Radar data of a storm that may develop into a tropical system, July 8, 2020. (Credit: NWS)

Forecasters were warning that the Jersey Shore could experience heavy rain and gusty as a storm system moves in from the south late this week.

The storm has a 70 percent chance of being declared a tropical storm within the next 48 hours, a statement from the National Hurricane Center said. The NHC also said interests from the Carolinas to New England should be keeping watch over the system, which is currently spinning near the coast of northeastern South Carolina.

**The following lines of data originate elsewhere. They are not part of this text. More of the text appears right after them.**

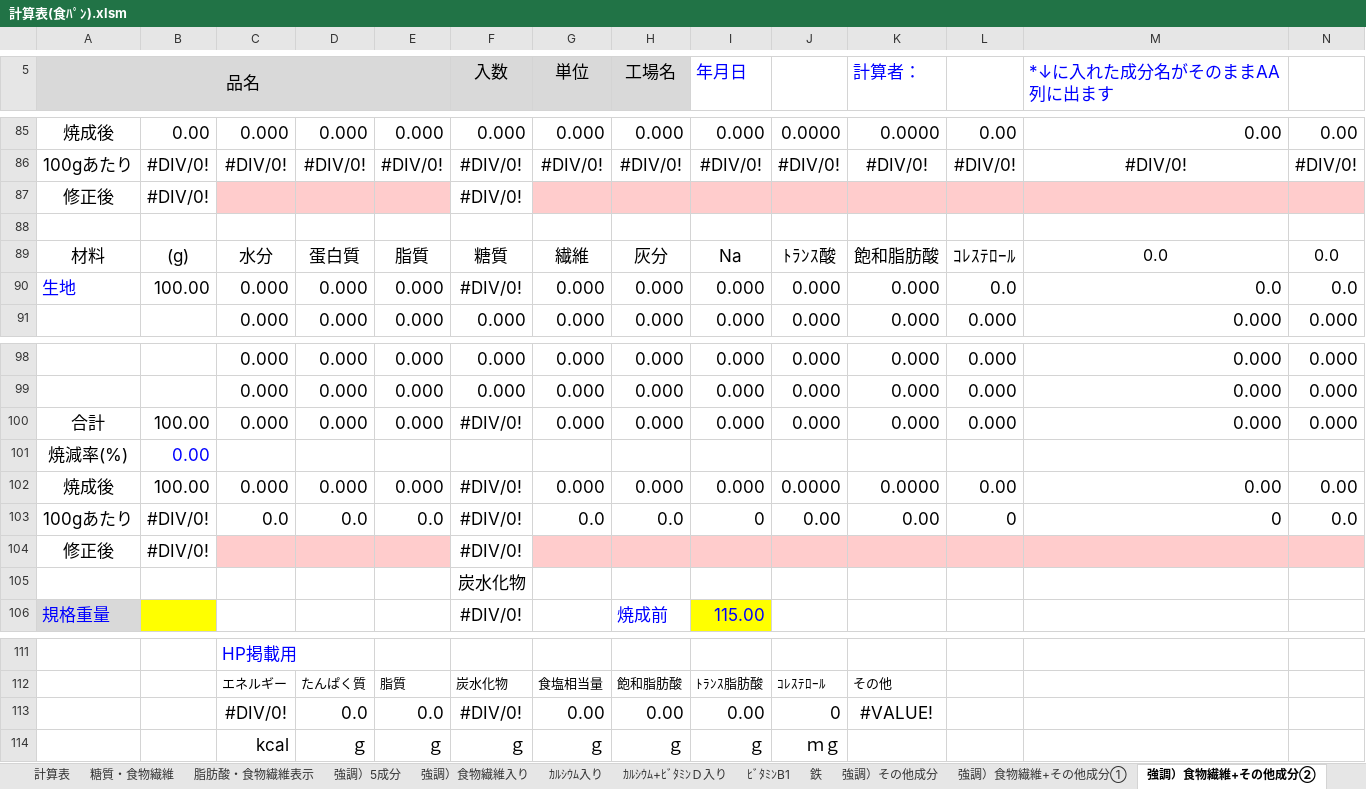
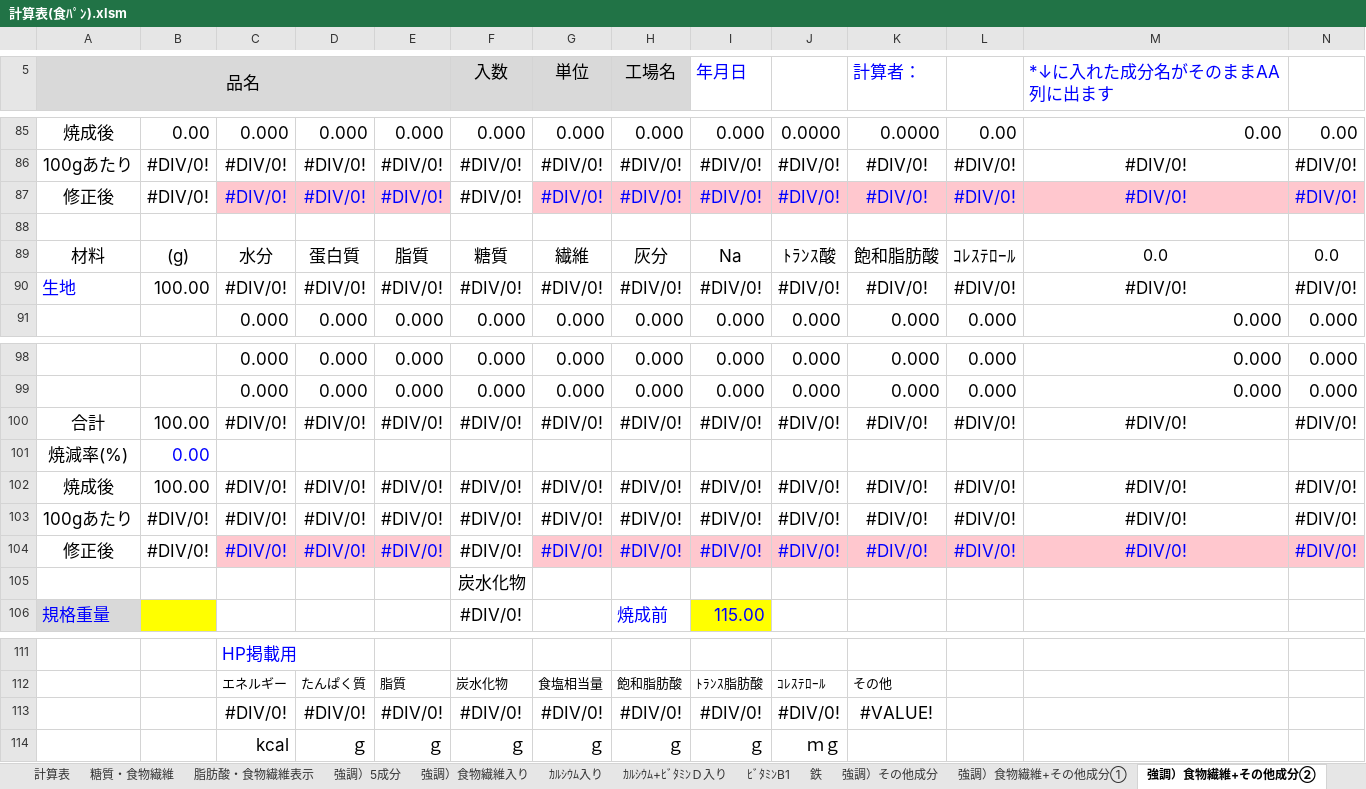
Before and after one commit to primaryplane-dev/Seisanbu-EiyoCopyChk, an Excel workbook: てすと/計算表(食ﾊﾟﾝ).xlsm, sheet 強調）食物繊維+その他成分②, drawn as a sheet; only a part is shown, gaps mark what is left out; values as stored, in another font and other column widths than the file's, no borders; charts and pictures and conditional formats not drawn; removed rows and columns are numbered as before the commit, all else as after; rows hold the shown columns only; the diff covers the shown part only; the diff names each change by its address in the sheet, - before the commit and + after, or states it on an @@ line.

```diff
--- a/てすと/計算表(食ﾊﾟﾝ).xlsm (sheet 強調）食物繊維+その他成分②)
+++ b/てすと/計算表(食ﾊﾟﾝ).xlsm (sheet 強調）食物繊維+その他成分②)
-row 87: 修正後 | #DIV/0! |  |  |  | #DIV/0!
+row 87: 修正後 | #DIV/0! | #DIV/0! | #DIV/0! | #DIV/0! | #DIV/0! | #DIV/0! | #DIV/0! | #DIV/0! | #DIV/0! | #DIV/0! | #DIV/0! | #DIV/0! | #DIV/0!
-row 90: 生地 | 100.00 | 0.000 | 0.000 | 0.000 | #DIV/0! | 0.000 | 0.000 | 0.000 | 0.000 | 0.000 | 0.0 | 0.0 | 0.0
+row 90: 生地 | 100.00 | #DIV/0! | #DIV/0! | #DIV/0! | #DIV/0! | #DIV/0! | #DIV/0! | #DIV/0! | #DIV/0! | #DIV/0! | #DIV/0! | #DIV/0! | #DIV/0!
-row 100: 合計 | 100.00 | 0.000 | 0.000 | 0.000 | #DIV/0! | 0.000 | 0.000 | 0.000 | 0.000 | 0.000 | 0.000 | 0.000 | 0.000
+row 100: 合計 | 100.00 | #DIV/0! | #DIV/0! | #DIV/0! | #DIV/0! | #DIV/0! | #DIV/0! | #DIV/0! | #DIV/0! | #DIV/0! | #DIV/0! | #DIV/0! | #DIV/0!
-row 102: 焼成後 | 100.00 | 0.000 | 0.000 | 0.000 | #DIV/0! | 0.000 | 0.000 | 0.000 | 0.0000 | 0.0000 | 0.00 | 0.00 | 0.00
-row 103: 100gあたり | #DIV/0! | 0.0 | 0.0 | 0.0 | #DIV/0! | 0.0 | 0.0 | 0 | 0.00 | 0.00 | 0 | 0 | 0.0
-row 104: 修正後 | #DIV/0! |  |  |  | #DIV/0!
+row 102: 焼成後 | 100.00 | #DIV/0! | #DIV/0! | #DIV/0! | #DIV/0! | #DIV/0! | #DIV/0! | #DIV/0! | #DIV/0! | #DIV/0! | #DIV/0! | #DIV/0! | #DIV/0!
+row 103: 100gあたり | #DIV/0! | #DIV/0! | #DIV/0! | #DIV/0! | #DIV/0! | #DIV/0! | #DIV/0! | #DIV/0! | #DIV/0! | #DIV/0! | #DIV/0! | #DIV/0! | #DIV/0!
+row 104: 修正後 | #DIV/0! | #DIV/0! | #DIV/0! | #DIV/0! | #DIV/0! | #DIV/0! | #DIV/0! | #DIV/0! | #DIV/0! | #DIV/0! | #DIV/0! | #DIV/0! | #DIV/0!
-row 113:  |  | #DIV/0! | 0.0 | 0.0 | #DIV/0! | 0.00 | 0.00 | 0.00 | 0 | #VALUE!
+row 113:  |  | #DIV/0! | #DIV/0! | #DIV/0! | #DIV/0! | #DIV/0! | #DIV/0! | #DIV/0! | #DIV/0! | #VALUE!
```
Also changed, not shown: 27 edited cells elsewhere in this sheet, sheet 強調）その他成分, sheet ｶﾙｼｳﾑ+ﾋﾞﾀﾐﾝＤ入り, sheet 糖質・食物繊維, sheet 強調）食物繊維+その他成分①, sheet ﾋﾞﾀﾐﾝB1, sheet 鉄, 5 more sheets, charts or pictures, てすと/計算表(強調表示).xlsm, てすと/計算表(糖質、食物繊維).xlsm, 36 other files.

“The low is expected to move northeastward near or just offshore of the North Carolina Outer Banks on Thursday, and then turn north-northeastward and move along the mid-Atlantic coast Friday,” the National Hurricane Center said. “Environmental conditions are expected to be conducive for development, and a tropical or subtropical cyclone is likely to form within the next day or so.”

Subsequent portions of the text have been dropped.